From tiny cowries to giant clams, seashells have gripped human imaginations since time immemorial. In her magnificent new book, The Sound of the Sea, journalist Cynthia Barnett tells the epic history of humanity’s interactions with shells and the soft-bodied animals who make them. These stories of how we have treasured, traded, plundered, and coveted shells reveal much about who we are and who we’ve been, both good and bad. Barnett’s deep research ranges from the awe-inspiring “great cities of shell” of the Calusa people in Florida, to the use of cowrie shells as currency in the Atlantic slave trade, to the decimation of mollusk populations due to climate change and over-harvesting. In this episode, we speak with Barnett about what she describes as our “world of shell,” what shells can tell us about our past, how they have shaped our present, and how the future of shells and their animal makers is tied to our own.
In “Beloved Beasts: Fighting for Life in an Age of Extinction,” science journalist Michelle Nijhuis chronicles the history of the wildlife conservation movement through the stories of the extraordinary people — both legendary experts and passionate amateurs — who shaped its evolution and expanding ambitions. Nijhuis introduces us to the Swedish scientists who devised the system of naming and grouping species that endures today, the rebel taxidermist who led the fight to save the American bison from extinction, the New York City socialite who demanded that the Audubon Society stop ignoring the gunning down of game birds by sportsmen, and more. These inspiring, dogged, and often flawed characters transformed both the ecological communities and ideas that we inherited. In this episode, we speak with Nijhuis about what we can learn from the stories of conservationists and their efforts to protect the wild animals that they loved, and the possibilities within a more equitable, inclusive fight to defend life.

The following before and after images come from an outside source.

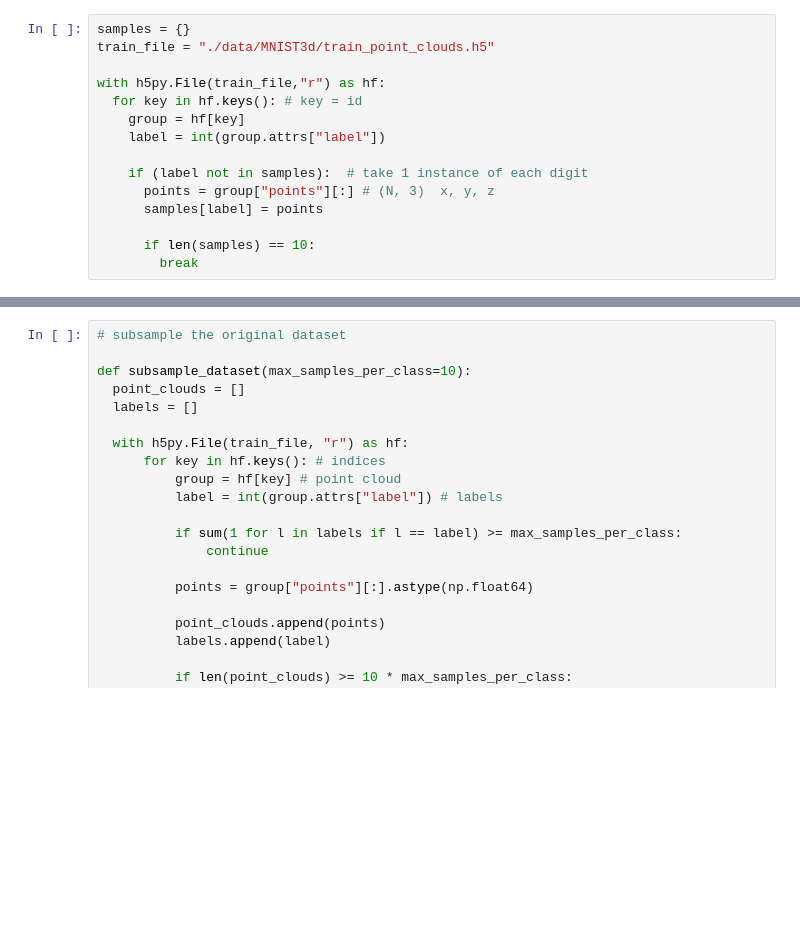
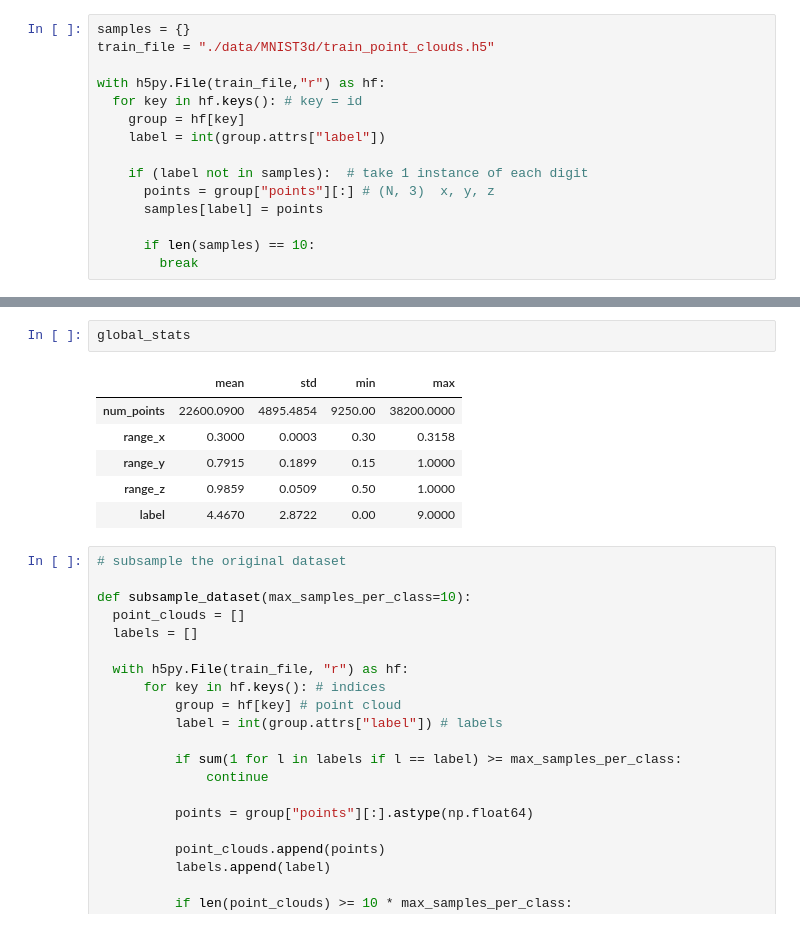
Before and after one commit to KnightKotOR/topology-mnist3d, a Jupyter notebook: feature-extraction/feature-extraction.ipynb, the cells around one changed output, grey strips where cells are left out. Saved outputs shown, nothing was run; the diff lists cells and outputs as text; blank space fills up the shorter version.

```diff
--- a/feature-extraction/feature-extraction.ipynb
+++ b/feature-extraction/feature-extraction.ipynb
@@ -75,3 +58,12 @@ range_z         | mean = 0.9859 ± 0.0509 | min = 0.5000 | max = 1.0000
+# %%
+global_stats
+# %% [output]
+|  | mean | std | min | max |
+| num_points | 22600.0900 | 4895.4854 | 9250.00 | 38200.0000 |
+| range_x | 0.3000 | 0.0003 | 0.30 | 0.3158 |
+| range_y | 0.7915 | 0.1899 | 0.15 | 1.0000 |
+| range_z | 0.9859 | 0.0509 | 0.50 | 1.0000 |
+| label | 4.4670 | 2.8722 | 0.00 | 9.0000 |
 # %%
 # subsample the original dataset
 
```
Also changed, not shown: parts of 8 cells of this notebook, 1 other file.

For the past ten years, journalist Christopher Ketcham has documented the confluence of commercial exploitation and government misconduct on public lands across the West, the role of the livestock and energy industries in their despoliation, and the impact of rampant federal land management agency capture on wildlife. We speak with Ketcham about his fierce new book, This Land: How Cowboys, Capitalism, and Corruption Are Ruining the American West, which Outside Magazine called “the Desert Solitaire of our time.” The national commons that Ketcham focuses on — hundreds of millions of acres stretching across 12 Western states — are managed on the public’s behalf by the U.S. Bureau of Land Management and the U.S. Forest Service. Both agencies operate with a “multiple use mandate.” This means they are required to strike a balance between using the land for purposes that generate economic profit and protecting the health of the ecosystem. But today, Ketcham says, “multiple use” is multiple abuse and our public lands — and the wild animals and plants that depend on them — are being pillaged, poisoned, and assaulted by industries and the government agencies captured by them.